Saswati is from New Delhi, India. She came to Finland three years ago, in August of 2017. In India, she worked as a teacher. The leadership team at the school where she worked visited schools in Finland, and came back very excited. She was at a place in my career where she wanted to get back to education, and wondered what she might learn from Finnish schools.
She had never lived outside of India before, and she found quite a difference in Finland’s culture and demography.
“I thought, ‘I am breathing fresh air a little bit too much! Where's the pollution?’” she says.
She found it strange to have a guaranteed seat on a bus, and felt anxiety about getting used to the Finnish language and people. She came one month early to take a summer course in Finnish language and culture, and found solace there. She found support in a strong international community, and decided to give back by becoming a tutor the following year.
Although she experienced some cultural differences, she found some of them to be beneficial. For example, she felt she had more autonomy in course selection at her university.

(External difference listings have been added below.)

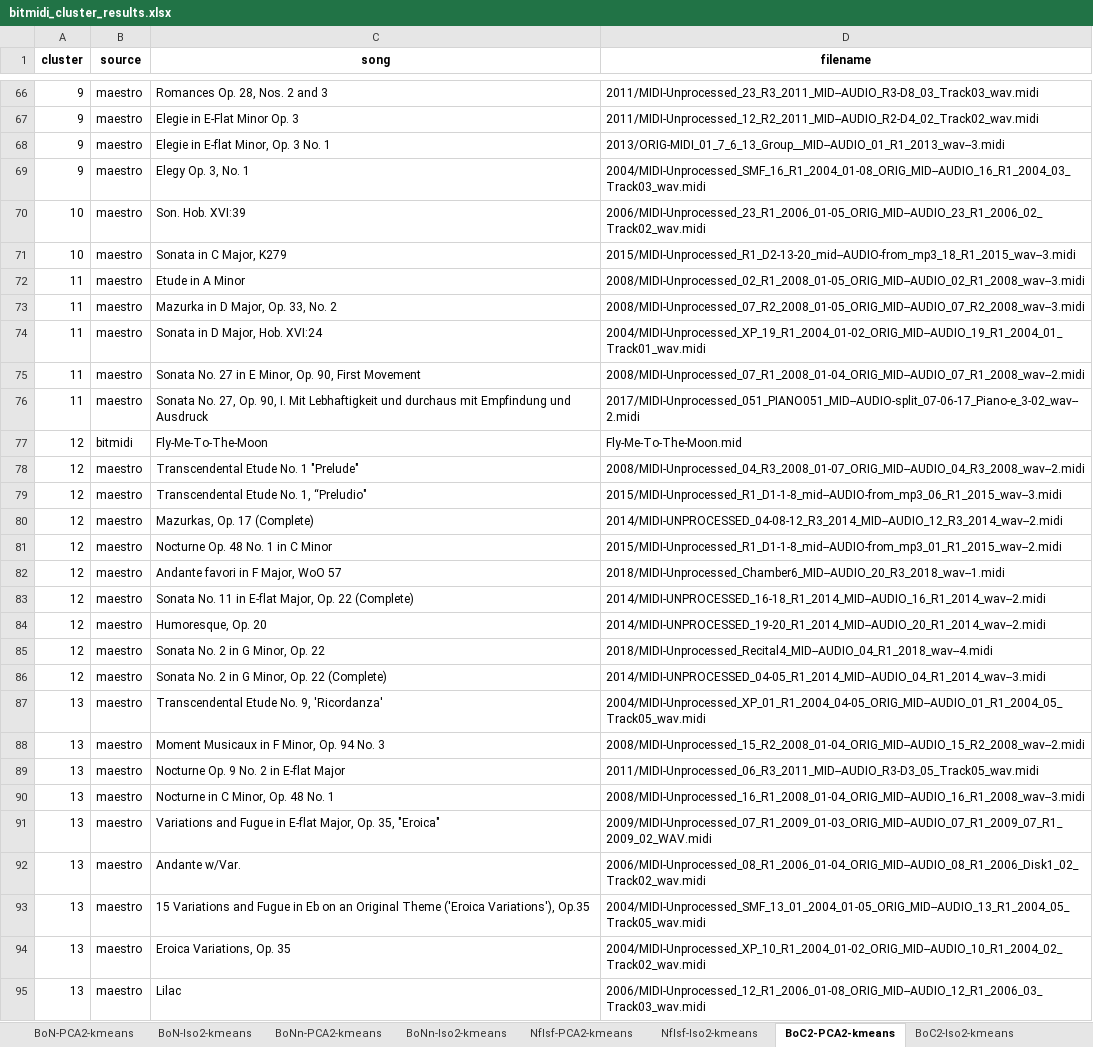
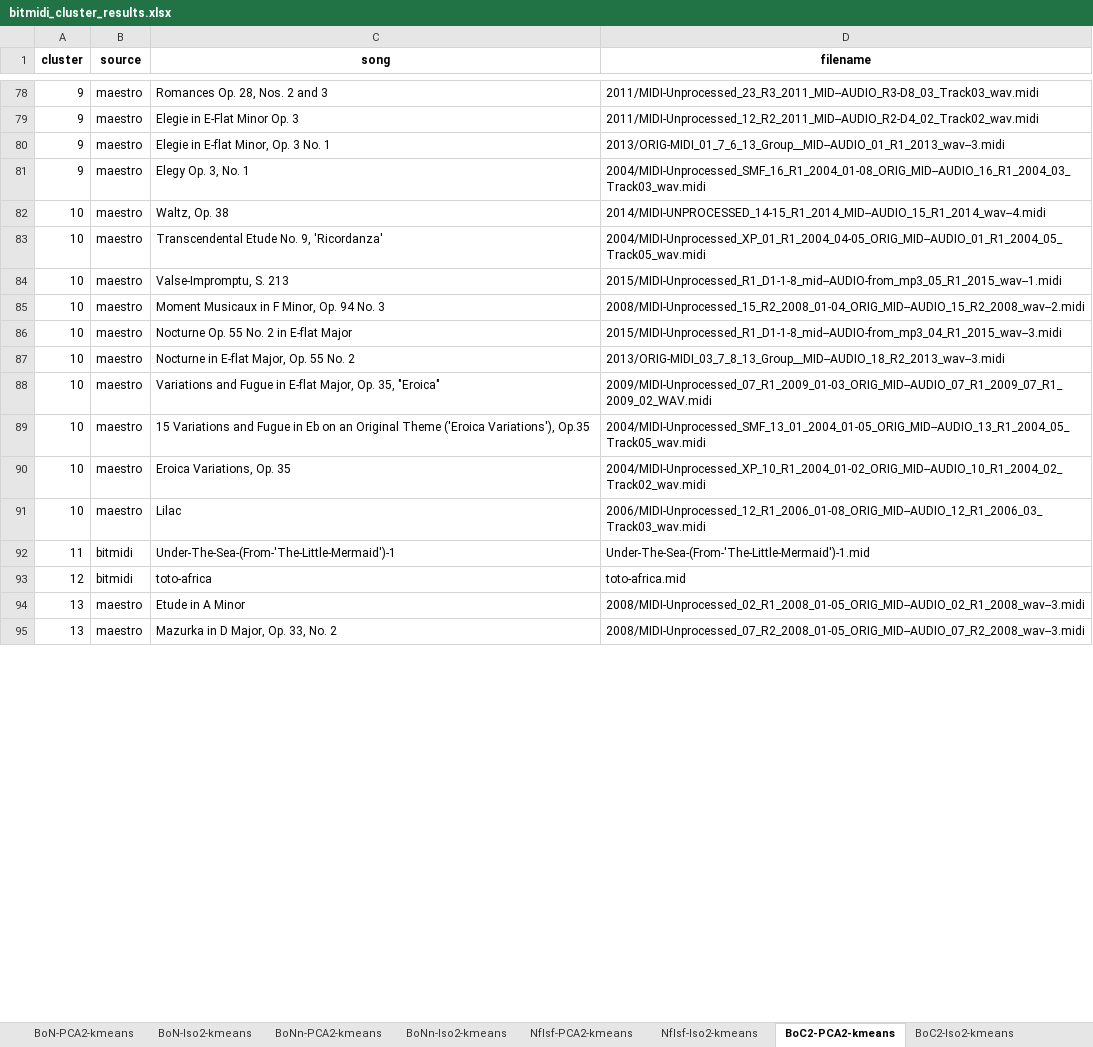
Before and after one commit to cloughurd/melodies, an Excel workbook: experiments/bitmidi_cluster_results.xlsx, sheet BoC2-PCA2-kmeans, drawn as a sheet; only a part is shown, gaps mark what is left out; values as stored, in another font and other column widths than the file's, no borders; removed rows and columns are numbered as before the commit, all else as after; the diff covers the shown part only; the diff names each change by its address in the sheet, - before the commit and + after, or states it on an @@ line.

```diff
--- a/experiments/bitmidi_cluster_results.xlsx (sheet BoC2-PCA2-kmeans)
+++ b/experiments/bitmidi_cluster_results.xlsx (sheet BoC2-PCA2-kmeans)
-row 70: 10 | maestro | Son. Hob. XVI:39 | 2006/MIDI-Unprocessed_23_R1_2006_01-05_ORIG_MID--AUDIO_23_R1_2006_02_Track02_wav.midi
-C82 (song): Sonata in C Major, K279
+C82 (song): Waltz, Op. 38
-D82 (filename): 2015/MIDI-Unprocessed_R1_D2-13-20_mid--AUDIO-from_mp3_18_R1_2015_wav--3.midi
+D82 (filename): 2014/MIDI-UNPROCESSED_14-15_R1_2014_MID--AUDIO_15_R1_2014_wav--4.midi
-row 72: 11 | maestro | Etude in A Minor | 2008/MIDI-Unprocessed_02_R1_2008_01-05_ORIG_MID--AUDIO_02_R1_2008_wav--3.midi
-row 73: 11 | maestro | Mazurka in D Major, Op. 33, No. 2 | 2008/MIDI-Unprocessed_07_R2_2008_01-05_ORIG_MID--AUDIO_07_R2_2008_wav--3.midi
-row 74: 11 | maestro | Sonata in D Major, Hob. XVI:24 | 2004/MIDI-Unprocessed_XP_19_R1_2004_01-02_ORIG_MID--AUDIO_19_R1_2004_01_Track01_wav.midi
-row 75: 11 | maestro | Sonata No. 27 in E Minor, Op. 90, First Movement | 2008/MIDI-Unprocessed_07_R1_2008_01-04_ORIG_MID--AUDIO_07_R1_2008_wav--2.midi
-row 76: 11 | maestro | Sonata No. 27, Op. 90, I. Mit Lebhaftigkeit und durchaus mit Empfindung und Ausdruck | 2017/MIDI-Unprocessed_051_PIANO051_MID--AUDIO-split_07-06-17_Piano-e_3-02_wav--2.midi
-row 77: 12 | bitmidi | Fly-Me-To-The-Moon | Fly-Me-To-The-Moon.mid
-row 78: 12 | maestro | Transcendental Etude No. 1 "Prelude" | 2008/MIDI-Unprocessed_04_R3_2008_01-07_ORIG_MID--AUDIO_04_R3_2008_wav--2.midi
-row 79: 12 | maestro | Transcendental Etude No. 1, “Preludio" | 2015/MIDI-Unprocessed_R1_D1-1-8_mid--AUDIO-from_mp3_06_R1_2015_wav--3.midi
-row 80: 12 | maestro | Mazurkas, Op. 17 (Complete) | 2014/MIDI-UNPROCESSED_04-08-12_R3_2014_MID--AUDIO_12_R3_2014_wav--2.midi
-row 81: 12 | maestro | Nocturne Op. 48 No. 1 in C Minor | 2015/MIDI-Unprocessed_R1_D1-1-8_mid--AUDIO-from_mp3_01_R1_2015_wav--2.midi
-row 82: 12 | maestro | Andante favori in F Major, WoO 57 | 2018/MIDI-Unprocessed_Chamber6_MID--AUDIO_20_R3_2018_wav--1.midi
-row 83: 12 | maestro | Sonata No. 11 in E-flat Major, Op. 22 (Complete) | 2014/MIDI-UNPROCESSED_16-18_R1_2014_MID--AUDIO_16_R1_2014_wav--2.midi
-row 84: 12 | maestro | Humoresque, Op. 20 | 2014/MIDI-UNPROCESSED_19-20_R1_2014_MID--AUDIO_20_R1_2014_wav--2.midi
-row 85: 12 | maestro | Sonata No. 2 in G Minor, Op. 22 | 2018/MIDI-Unprocessed_Recital4_MID--AUDIO_04_R1_2018_wav--4.midi
-row 86: 12 | maestro | Sonata No. 2 in G Minor, Op. 22 (Complete) | 2014/MIDI-UNPROCESSED_04-05_R1_2014_MID--AUDIO_04_R1_2014_wav--3.midi
-A83 (cluster): 13
+A83 (cluster): 10
+row 84: 10 | maestro | Valse-Impromptu, S. 213 | 2015/MIDI-Unprocessed_R1_D1-1-8_mid--AUDIO-from_mp3_05_R1_2015_wav--1.midi
-A85:A86 (cluster): 13
+A85:A86 (cluster): 10
-C86 (song): Nocturne Op. 9 No. 2 in E-flat Major
+C86 (song): Nocturne Op. 55 No. 2 in E-flat Major
-D86 (filename): 2011/MIDI-Unprocessed_06_R3_2011_MID--AUDIO_R3-D3_05_Track05_wav.midi
+D86 (filename): 2015/MIDI-Unprocessed_R1_D1-1-8_mid--AUDIO-from_mp3_04_R1_2015_wav--3.midi
-row 90: 13 | maestro | Nocturne in C Minor, Op. 48 No. 1 | 2008/MIDI-Unprocessed_16_R1_2008_01-04_ORIG_MID--AUDIO_16_R1_2008_wav--3.midi
+row 87: 10 | maestro | Nocturne in E-flat Major, Op. 55 No. 2 | 2013/ORIG-MIDI_03_7_8_13_Group__MID--AUDIO_18_R2_2013_wav--3.midi
-A88 (cluster): 13
+A88 (cluster): 10
-row 92: 13 | maestro | Andante w/Var. | 2006/MIDI-Unprocessed_08_R1_2006_01-04_ORIG_MID--AUDIO_08_R1_2006_Disk1_02_Track02_wav.midi
-A89:A91 (cluster): 13
+A89:A91 (cluster): 10
+row 92: 11 | bitmidi | Under-The-Sea-(From-'The-Little-Mermaid')-1 | Under-The-Sea-(From-'The-Little-Mermaid')-1.mid
+row 93: 12 | bitmidi | toto-africa | toto-africa.mid
+row 94: 13 | maestro | Etude in A Minor | 2008/MIDI-Unprocessed_02_R1_2008_01-05_ORIG_MID--AUDIO_02_R1_2008_wav--3.midi
+row 95: 13 | maestro | Mazurka in D Major, Op. 33, No. 2 | 2008/MIDI-Unprocessed_07_R2_2008_01-05_ORIG_MID--AUDIO_07_R2_2008_wav--3.midi
```
Also changed, not shown: 59 added rows, 47 removed rows and 14 edited cells elsewhere in this sheet, sheet InstBoN-PCA2-kmeans, sheet BoC2-Iso2-kmeans, other sheet tabs, 1 other file.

As for culture shock, Saswati was surprised to find that people are not used to hugging each other in Finland. She once gave a friend a warm hug on a bad day, and it was interpreted romantically.
“It got quite awkward,” she says.
Later, she reflected on how she might adapt to cultural differences, and realised that how people display friendship in Finland is different. She was also surprised to find that neighbours don’t communicate in Finland like they did back home. It may not at first seem like a community, because you can’t go knocking at neighbours doors, she warns. Later, she says she understood that this Finnish way of being is just a different sense of community: an understanding each person individually does their part to make the community work.
Saswati appreciates the Finnish family that she met through the university’s friendship program. They enjoyed cooking together, and their support made it easier for her to adjust to life in Finland.
“I think we are stuck forever,” she says. “We are at the hugging stage.”
She also appreciates the similarities she noticed across cultures. For example, she noticed that teenagers behave similarly across different cultures.
Saswati also appreciates that in Finland, you have the scope to be yourself. She found that the people in Finland are very accepting, and she does not feel pressure to live according to others' expectations.
“Colleagues and professors give you personal space to grow,” she says. “There is something about Finland, it has such calmness and serenity.”
Although she appreciates many aspects of Finnish life, Saswati occasionally gets unwanted attention as a foreigner. Even though her colleagues try to be accommodating, working at a University that operates mostly in Finnish can be difficult. She points out that the master's program was more catered to international students, but that in her PhD research, she has to work on her Finnish to integrate better and to not be unintentionally left out.
She has also unfortunately encountered racism in the general population.
“I was once out with another Indian friend going to the grocery store, when an old man sitting with beer shouted, ‘Hey you brown girls, get out of my country!’” she recalls. “I was scared, and didn’t know what action I could take as an outsider. I thought, ‘What if he gathers people and follows me?’”
Saswati believes that, although experiences like this can make you question your choices, it is important to talk about such occurrences to raise awareness.
The most meaningful parts of her life in Finland so far have been her relationship with her Finnish boyfriend and her PhD work in eye-tracking research. In both her personal and professional life, she took initiative to find opportunities that were right for her.
If Saswati could give some advice to her past self, she would encourage herself to be open to all sorts of experiences. She reflects that she got so much out of new experiences that she would have said no to before, and appreciates experiences like travelling abroad that might have seemed scary in the past.